_TRY IT_. Below are records. Find each line in them that holds the word "smart" and copy it.

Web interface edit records
----------
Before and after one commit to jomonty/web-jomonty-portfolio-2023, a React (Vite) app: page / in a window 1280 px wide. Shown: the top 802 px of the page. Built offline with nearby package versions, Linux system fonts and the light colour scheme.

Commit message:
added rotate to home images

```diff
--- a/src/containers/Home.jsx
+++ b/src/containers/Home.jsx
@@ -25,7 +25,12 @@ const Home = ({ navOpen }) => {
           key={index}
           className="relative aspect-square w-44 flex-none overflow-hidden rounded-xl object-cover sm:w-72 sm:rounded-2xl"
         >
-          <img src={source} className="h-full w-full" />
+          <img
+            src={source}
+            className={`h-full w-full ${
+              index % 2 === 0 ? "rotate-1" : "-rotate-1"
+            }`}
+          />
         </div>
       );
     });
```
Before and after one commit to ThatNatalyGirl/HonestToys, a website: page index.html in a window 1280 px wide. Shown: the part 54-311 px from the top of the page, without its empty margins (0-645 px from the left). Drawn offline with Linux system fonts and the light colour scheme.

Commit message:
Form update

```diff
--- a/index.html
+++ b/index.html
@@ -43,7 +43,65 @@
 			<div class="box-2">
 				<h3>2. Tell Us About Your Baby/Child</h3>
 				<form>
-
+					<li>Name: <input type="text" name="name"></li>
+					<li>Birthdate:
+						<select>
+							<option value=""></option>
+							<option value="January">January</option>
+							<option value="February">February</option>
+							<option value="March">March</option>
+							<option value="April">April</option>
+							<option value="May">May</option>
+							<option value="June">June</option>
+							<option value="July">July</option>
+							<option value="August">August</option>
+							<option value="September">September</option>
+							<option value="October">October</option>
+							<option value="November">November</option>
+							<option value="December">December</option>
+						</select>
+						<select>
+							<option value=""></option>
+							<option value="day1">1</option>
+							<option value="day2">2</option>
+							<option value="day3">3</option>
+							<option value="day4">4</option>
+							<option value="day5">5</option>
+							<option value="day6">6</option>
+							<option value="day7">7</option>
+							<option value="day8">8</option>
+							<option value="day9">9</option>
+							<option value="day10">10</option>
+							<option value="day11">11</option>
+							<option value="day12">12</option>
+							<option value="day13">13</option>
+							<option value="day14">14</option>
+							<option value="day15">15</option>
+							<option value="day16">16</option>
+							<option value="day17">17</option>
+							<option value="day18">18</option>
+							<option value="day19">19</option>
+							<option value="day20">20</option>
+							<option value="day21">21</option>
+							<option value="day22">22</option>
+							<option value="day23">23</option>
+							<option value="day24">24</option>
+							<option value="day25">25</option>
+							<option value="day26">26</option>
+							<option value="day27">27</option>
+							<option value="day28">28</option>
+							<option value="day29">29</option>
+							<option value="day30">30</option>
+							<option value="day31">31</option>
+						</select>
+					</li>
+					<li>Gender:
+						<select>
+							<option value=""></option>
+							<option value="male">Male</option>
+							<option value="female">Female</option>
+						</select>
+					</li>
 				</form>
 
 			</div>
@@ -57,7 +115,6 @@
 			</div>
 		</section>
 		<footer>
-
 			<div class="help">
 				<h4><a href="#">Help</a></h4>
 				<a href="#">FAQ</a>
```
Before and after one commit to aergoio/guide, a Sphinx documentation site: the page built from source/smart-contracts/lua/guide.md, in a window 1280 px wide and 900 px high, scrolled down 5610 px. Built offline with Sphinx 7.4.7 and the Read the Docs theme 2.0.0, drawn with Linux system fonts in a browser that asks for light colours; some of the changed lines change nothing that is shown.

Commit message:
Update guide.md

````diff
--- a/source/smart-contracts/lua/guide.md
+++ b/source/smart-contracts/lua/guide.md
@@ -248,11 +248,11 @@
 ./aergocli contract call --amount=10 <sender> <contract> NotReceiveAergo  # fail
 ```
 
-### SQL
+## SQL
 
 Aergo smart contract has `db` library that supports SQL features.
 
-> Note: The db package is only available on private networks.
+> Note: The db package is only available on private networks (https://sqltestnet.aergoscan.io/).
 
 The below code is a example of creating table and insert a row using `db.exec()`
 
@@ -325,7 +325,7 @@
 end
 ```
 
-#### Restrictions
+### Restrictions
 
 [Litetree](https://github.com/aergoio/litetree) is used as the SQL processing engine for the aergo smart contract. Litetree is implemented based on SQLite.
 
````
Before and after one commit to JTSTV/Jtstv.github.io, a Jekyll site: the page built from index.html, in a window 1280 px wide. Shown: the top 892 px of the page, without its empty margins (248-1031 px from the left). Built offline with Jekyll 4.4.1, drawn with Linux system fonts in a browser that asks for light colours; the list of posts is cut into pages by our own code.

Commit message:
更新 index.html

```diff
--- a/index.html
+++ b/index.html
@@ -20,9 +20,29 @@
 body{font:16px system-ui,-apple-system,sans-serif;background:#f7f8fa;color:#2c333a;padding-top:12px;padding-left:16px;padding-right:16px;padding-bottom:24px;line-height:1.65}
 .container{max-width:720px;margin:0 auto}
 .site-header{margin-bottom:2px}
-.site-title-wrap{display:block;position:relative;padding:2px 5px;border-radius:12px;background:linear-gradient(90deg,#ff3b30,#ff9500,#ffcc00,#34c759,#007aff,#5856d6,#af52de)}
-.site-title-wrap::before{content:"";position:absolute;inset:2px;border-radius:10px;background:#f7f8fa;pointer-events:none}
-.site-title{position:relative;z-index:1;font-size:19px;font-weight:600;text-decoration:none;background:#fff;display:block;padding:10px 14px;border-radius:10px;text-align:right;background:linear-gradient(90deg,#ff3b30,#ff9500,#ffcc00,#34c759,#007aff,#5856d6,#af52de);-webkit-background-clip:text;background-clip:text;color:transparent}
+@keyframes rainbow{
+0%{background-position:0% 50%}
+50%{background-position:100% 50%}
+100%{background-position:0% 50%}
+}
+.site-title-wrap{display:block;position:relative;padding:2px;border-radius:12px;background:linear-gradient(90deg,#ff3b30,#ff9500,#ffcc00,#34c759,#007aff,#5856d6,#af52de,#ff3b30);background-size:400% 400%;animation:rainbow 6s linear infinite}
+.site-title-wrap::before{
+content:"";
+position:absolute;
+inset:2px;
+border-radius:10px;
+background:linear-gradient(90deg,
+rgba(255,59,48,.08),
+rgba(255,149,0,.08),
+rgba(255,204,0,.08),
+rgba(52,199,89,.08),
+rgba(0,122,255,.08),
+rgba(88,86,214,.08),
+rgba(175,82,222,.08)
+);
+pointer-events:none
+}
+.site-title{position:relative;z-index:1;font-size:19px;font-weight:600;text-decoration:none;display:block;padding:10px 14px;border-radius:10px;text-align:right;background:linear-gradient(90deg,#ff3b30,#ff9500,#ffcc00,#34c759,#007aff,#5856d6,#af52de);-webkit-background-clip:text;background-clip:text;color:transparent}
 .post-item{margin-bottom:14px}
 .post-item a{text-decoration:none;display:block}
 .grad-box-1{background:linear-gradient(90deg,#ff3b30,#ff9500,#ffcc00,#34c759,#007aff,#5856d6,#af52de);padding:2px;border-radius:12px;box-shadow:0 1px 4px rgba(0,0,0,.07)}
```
----------
_EXERCISE ANSWER_.
Before and after one commit to aergoio/guide, a Sphinx documentation site: the page built from source/smart-contracts/lua/guide.md, in a window 1280 px wide and 900 px high, scrolled down 5610 px. Built offline with Sphinx 7.4.7 and the Read the Docs theme 2.0.0, drawn with Linux system fonts in a browser that asks for light colours; some of the changed lines change nothing that is shown.
--- a/source/smart-contracts/lua/guide.md
+++ b/source/smart-contracts/lua/guide.md
 Aergo smart contract has `db` library that supports SQL features.
 [Litetree](https://github.com/aergoio/litetree) is used as the SQL processing engine for the aergo smart contract. Litetree is implemented based on SQLite.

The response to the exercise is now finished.